For the last four years, on February 9, I have made a phone call to someone who has become a dear friend. In the years past, this has always been a sad phone call, and often tears are shed. But this year things were different.
Today, when I called Hank Hunt, father of Kari Hunt, there were no tears, there was no sadness, there was an incredible amount of relief and satisfaction.
Even though four years, two months, and eight days ago, Kari was brutally murdered in an East Texas hotel room, when her 9-year old daughter was unable to dial 9-1-1, it is quite fitting that on what would have been her 36th birthday, the United States Congress passed HR 582 (Kari’s Law Act of 2017), after being amended by the U.S. Senate, and sent the Bill to the president of the United States to be signed into the law of the land.
For those that are unaware, Kari’s Law requires that multiline telephone systems (MLTS) provide access to emergency services by directly dialing the digits 911, without having to dial a prefix code such as nine first. To ensure that local staff is aware of the emergency event, a method of on-site notification must be activated if provided by the system. Finally, emergency calls cannot be intercepted by local on-site staff, unless training has been provided to the level necessary to handle an emergency call.
From the moment that this was brought to the FCC’s attention, Ajit Pai, then only a Commissioner, reached out to me for more information on this tragic incident. On January 10, 2014 I met with Commissioner Pai and his staff, and after realizing that technology was not the issue, and that this affected tens of thousands of hotel rooms across the United States, in addition to the phones within the Federal Communications Commission building itself, he began his crusade to fix what was very wrong.
When I first talked to Hank Hunt back in December 2013, he had just buried his daughter. It was the hardest phone call I ever had to make, but I assured him that this could be fixed, and it could be done without creating a financial burden to businesses. Despite every other PBX manufacturer running away from this problem in fear of what they did not know, I chose to continue forward.
Avaya is a people company. Our employees are like family. In many cases, the people that we deal with or do business with quickly become part of our extended family. The Hunts are a simple East Texas family with strong values and great spirit.
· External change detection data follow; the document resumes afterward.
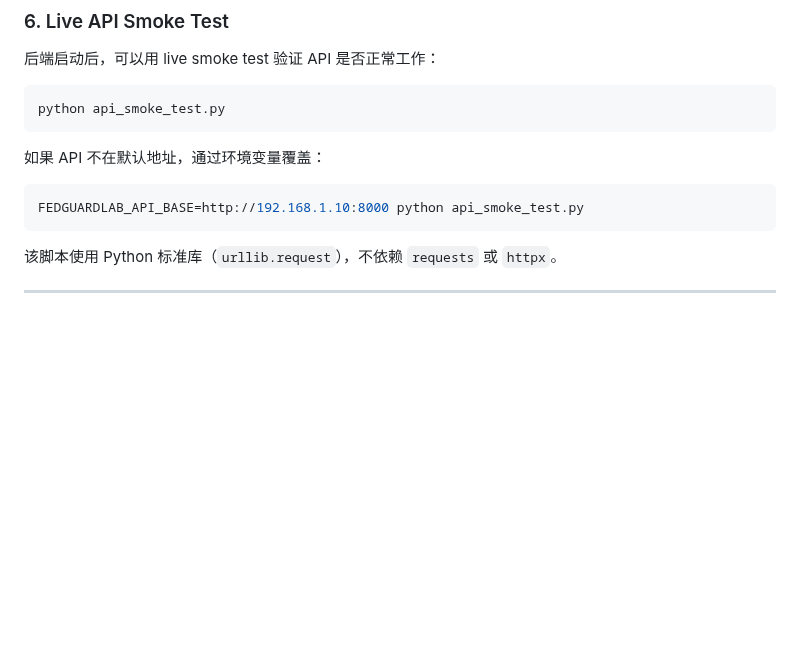
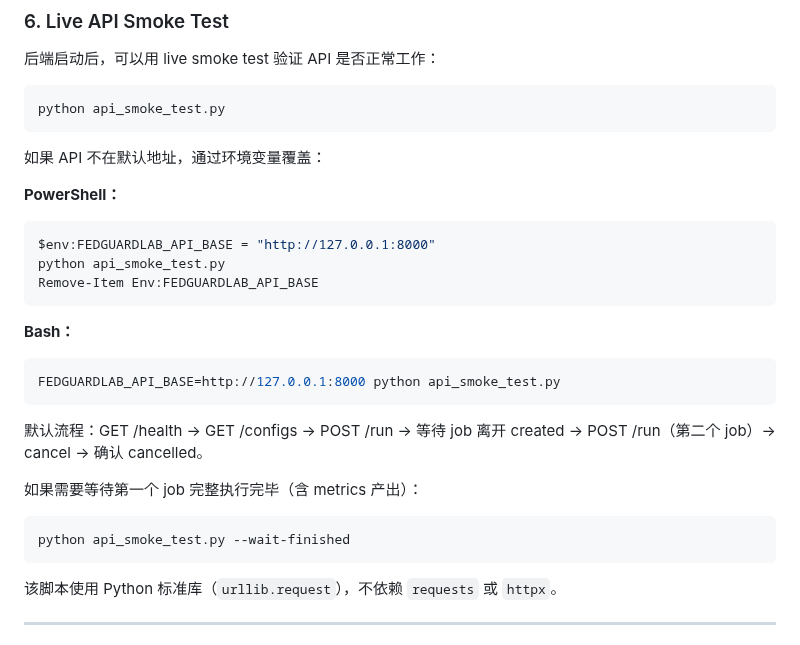
Before and after one commit to Calvin1989/FedGuardLab, a Markdown page: README.md, the part around the change. Rendered like a GitHub page; blank space fills up the shorter version.

Commit message:
Document API smoke test environment variables

````diff
--- a/README.md
+++ b/README.md
@@ -113,8 +113,26 @@ python api_smoke_test.py
 
 如果 API 不在默认地址，通过环境变量覆盖：
 
+**PowerShell：**
+
+```powershell
+$env:FEDGUARDLAB_API_BASE = "http://127.0.0.1:8000"
+python api_smoke_test.py
+Remove-Item Env:FEDGUARDLAB_API_BASE
+```
+
+**Bash：**
+
 ```bash
-FEDGUARDLAB_API_BASE=http://192.168.1.10:8000 python api_smoke_test.py
+FEDGUARDLAB_API_BASE=http://127.0.0.1:8000 python api_smoke_test.py
+```
+
+默认流程：GET /health → GET /configs → POST /run → 等待 job 离开 created → POST /run（第二个 job）→ cancel → 确认 cancelled。
+
+如果需要等待第一个 job 完整执行完毕（含 metrics 产出）：
+
+```bash
+python api_smoke_test.py --wait-finished
 ```
 
 该脚本使用 Python 标准库（`urllib.request`），不依赖 `requests` 或 `httpx`。
````
Also changed, not shown: docs/development.md (+20 -2 lines).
Very quickly after meeting them, they made me part of their extended family, which is something that I cherish very deeply. Kari’s Law is a wonderful story, not just about technology, but about people helping people who help people. While I admittedly have my faults, this is one thing that I can stand behind and know that I have done something that will transcend time, and make a difference in people’s lives.
While our battle is not over, we can certainly do a victory dance around this advancement, and celebrate Kari’s life that now has a greater meaning than ever before. Hank has always said the one thing he hopes for is that Kari’s death was not in vain. Based on the Congressional win today, I believe he can claim victory. Hopefully that will provide a moment of celebration on what would have been the 36th birthday for Kari Hunt, who made the ultimate sacrifice for the safety of others.